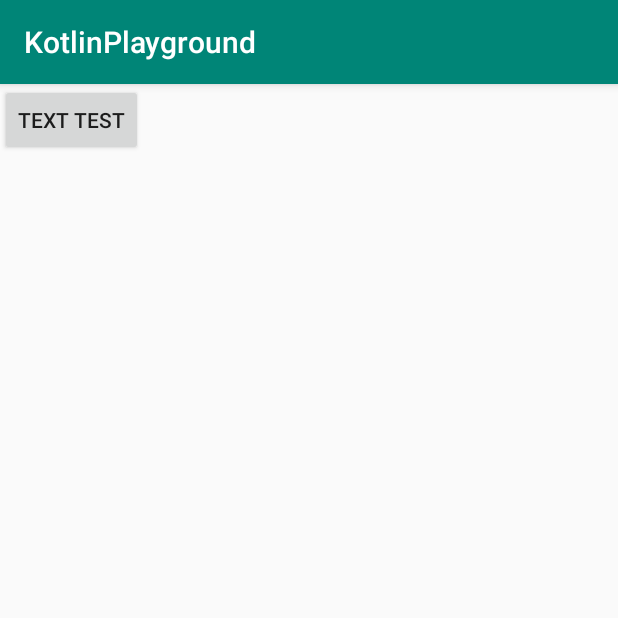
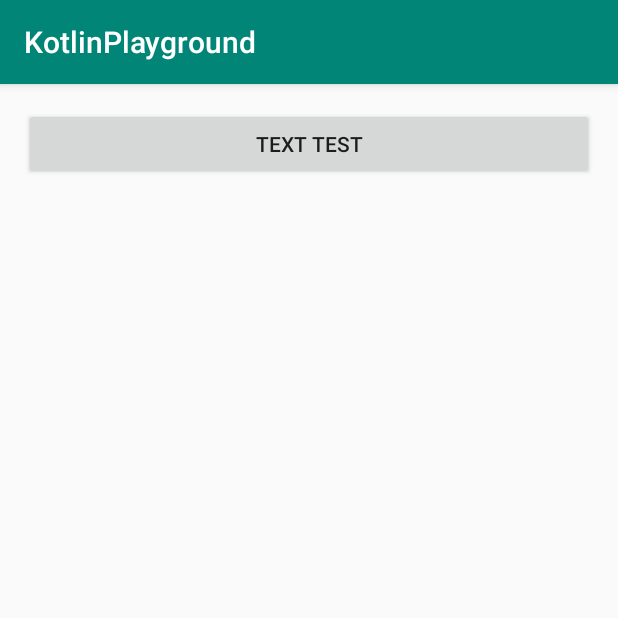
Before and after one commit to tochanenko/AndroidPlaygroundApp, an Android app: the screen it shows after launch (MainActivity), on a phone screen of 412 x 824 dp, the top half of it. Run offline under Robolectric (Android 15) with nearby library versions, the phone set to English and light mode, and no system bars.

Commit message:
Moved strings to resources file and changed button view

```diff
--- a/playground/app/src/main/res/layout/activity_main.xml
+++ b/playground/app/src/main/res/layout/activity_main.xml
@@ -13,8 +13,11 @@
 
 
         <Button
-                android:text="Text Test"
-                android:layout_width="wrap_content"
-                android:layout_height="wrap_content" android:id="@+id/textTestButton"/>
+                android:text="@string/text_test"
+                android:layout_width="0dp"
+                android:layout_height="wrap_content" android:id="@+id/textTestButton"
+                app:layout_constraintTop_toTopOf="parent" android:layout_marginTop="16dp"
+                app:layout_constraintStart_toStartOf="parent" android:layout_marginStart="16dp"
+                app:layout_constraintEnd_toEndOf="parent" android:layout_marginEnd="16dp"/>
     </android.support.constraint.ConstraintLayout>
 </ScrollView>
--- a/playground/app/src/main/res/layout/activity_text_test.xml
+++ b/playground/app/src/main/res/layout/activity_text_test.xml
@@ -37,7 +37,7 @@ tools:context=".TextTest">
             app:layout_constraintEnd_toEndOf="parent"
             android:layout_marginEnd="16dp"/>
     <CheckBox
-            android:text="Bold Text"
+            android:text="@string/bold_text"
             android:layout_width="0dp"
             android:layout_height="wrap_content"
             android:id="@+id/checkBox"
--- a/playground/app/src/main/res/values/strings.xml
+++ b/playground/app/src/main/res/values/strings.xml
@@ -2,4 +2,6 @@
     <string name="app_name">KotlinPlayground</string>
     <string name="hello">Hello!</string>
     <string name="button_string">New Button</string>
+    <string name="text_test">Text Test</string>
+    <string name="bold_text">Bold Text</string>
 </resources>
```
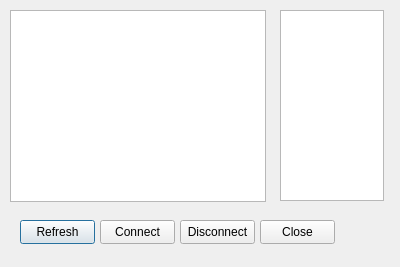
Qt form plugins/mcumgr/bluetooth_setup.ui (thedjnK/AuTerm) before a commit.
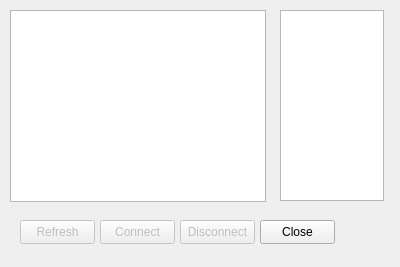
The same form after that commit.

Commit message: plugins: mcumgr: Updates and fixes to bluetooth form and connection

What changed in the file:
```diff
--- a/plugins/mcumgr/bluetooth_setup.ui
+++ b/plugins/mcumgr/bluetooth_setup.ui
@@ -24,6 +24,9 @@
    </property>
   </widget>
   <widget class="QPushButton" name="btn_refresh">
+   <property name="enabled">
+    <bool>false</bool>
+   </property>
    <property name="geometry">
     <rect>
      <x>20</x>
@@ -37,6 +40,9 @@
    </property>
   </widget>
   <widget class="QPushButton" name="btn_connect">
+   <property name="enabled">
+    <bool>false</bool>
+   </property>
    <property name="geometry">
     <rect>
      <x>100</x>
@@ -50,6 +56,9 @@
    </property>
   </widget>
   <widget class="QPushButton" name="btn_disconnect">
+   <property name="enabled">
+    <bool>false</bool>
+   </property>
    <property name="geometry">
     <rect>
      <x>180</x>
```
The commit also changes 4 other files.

# # #

Return the number of lines in the material holding the string "message", and no other text.

EXPECTED ANSWER:
2